1. A closure assembly for disposable metal beverage containers, said assembly including a non-rotatable lid with an opening,
a rotatable cover with an opening,
said cover pivotally secured to said lid so that said openings may selectively be aligned or separated,
grid bars across each of said openings with the grid bars in said cover disposed at an angle to the grid bars in said lid to provide a screen when the openings are aligned,
a guide-slot in said lid and a projection in said cover which can move in said guide-slot when said cover is pivotally rotated with respect to said lid, and
a tamper-evident bellows in said cover rendered collapsible by a portion of said lid when said cover is rotated with respect to said lid,
said lid including a radially-extending groove closely adjacent the periphery of said lid,
a rim on said cover,
said rim having an in-turned edge disposed in said radially-extending groove.
2. The beverage container of claim 1 wherein the in-turned edge of said rim includes a bead which rests in said radially-extending groove.
3. The beverage container of claim 1 which is constructed to contain fluid under pressure and wherein the in-turned edge, in cooperation with the radially-extending groove, creates a fluid-tight seal between said lid and said cover.
4. The beverage container of claim 3 wherein the fluid-tight seal can withstand pressure in the container which exceeds 70 psi.

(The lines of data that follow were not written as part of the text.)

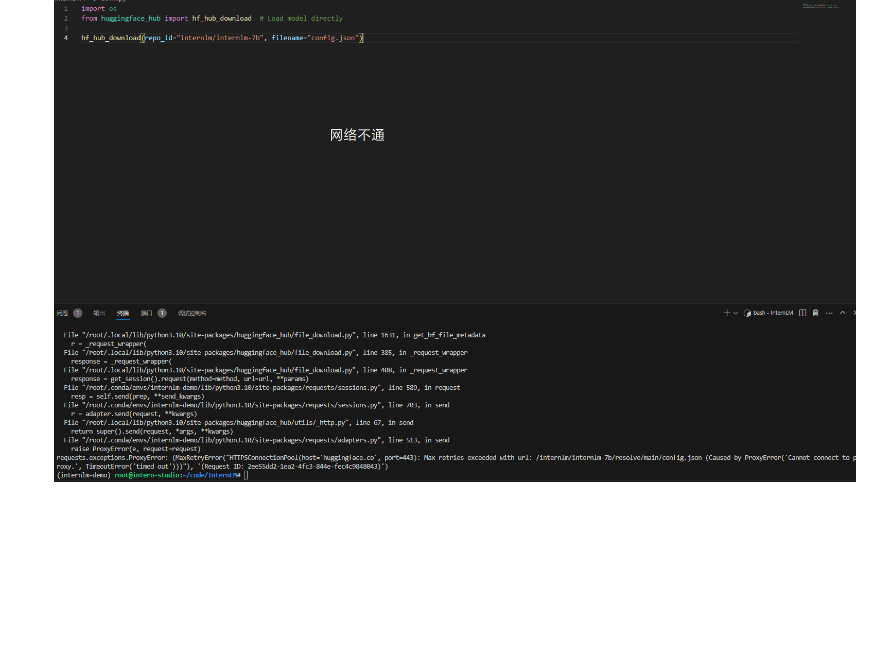
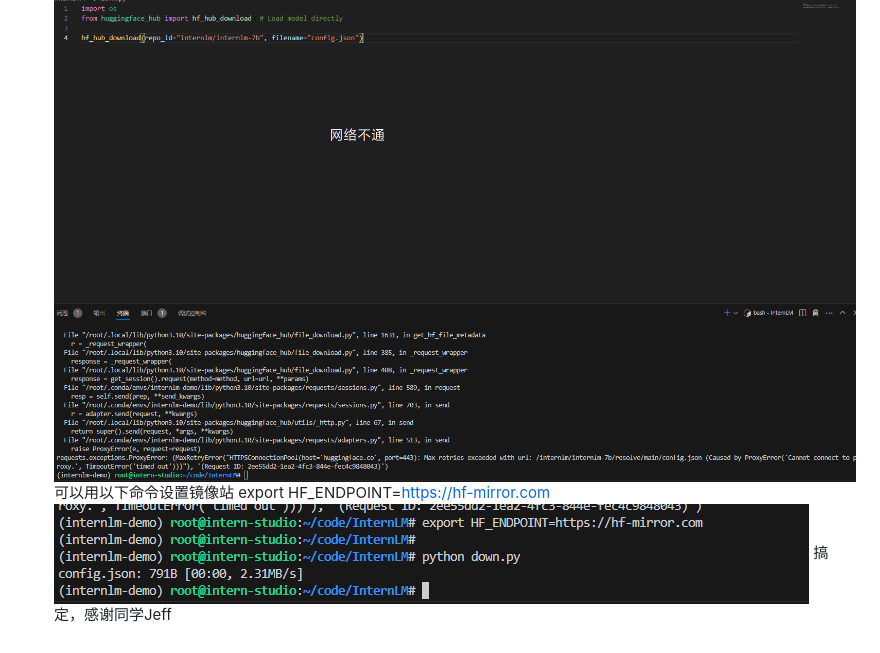
Before and after one commit to PlateAss/PlateAss.github.io, a Markdown page: work2.md, the part around the change. GitHub-like rendering; pictures changed too: png/class2_3.png (added); blank space fills up the shorter version.

```diff
--- a/work2.md
+++ b/work2.md
@@ -3,3 +3,7 @@
 ![这是图片](png/class2_1.png "work2_1")
 2. 熟悉 hugging face 下载功能，使用 huggingface_hub python 包，下载 InternLM-20B 的 config.json 文件到本地（需截图下载过程）。
 ![这是图片](png/class2_2.png "work2_2")
+可以用以下命令设置镜像站
+export HF_ENDPOINT=https://hf-mirror.com
+![这是图片](png/class2_3.png "work2_3")
+搞定，感谢同学Jeff
```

5. The beverage container of claim 3 wherein the fluid-tight seal can withstand pressure in the container which exceeds 90 psi.
This is a continuation-in-part application of patent application Ser. No. 08/049,764, filed Apr. 19, 1993 now U.S. Pat. No. 5,269,432.
It is well-known in the art of beverage containers to provide soft drink cans and beer cans with metal tops, and these usually have a pull-ring device by which the user of the can gains access to the contents. The pull-ring is generally disposed or, in some cases, can be bent inwardly into the can so as to provide a fluid-accessible opening. Unfortunately, when such a container is opened and the contents partially consumed, quite often bees, wasps, mosquitoes, flies or other insects are attracted to the sugar-sweet contents and enter the container unnoticed. Thereafter, when the contents are consumed, the user quite often swallows and is injured by the insects. In the United States, several hundreds of deaths each year are occasioned by the stings of bees or wasps which have been swallowed while drinking the contents of such a beverage container.
Furthermore, it has long been known to provide a container for condiments, such as spices, salt, sugar or the like, with a 2-piece cover or cap arranged so that one portion acts as a closure and the other portion acts as a spout. When the two elements are in one position, the openings are covered by portions of the closure, and when the closure is rotated, the openings are exposed and the contents can be dispensed.
The prior art in this field of closures or covers for beverage containers or devices to protect the contents, including devices to prevent access to the interior by insects or the like, are shown in the following patents:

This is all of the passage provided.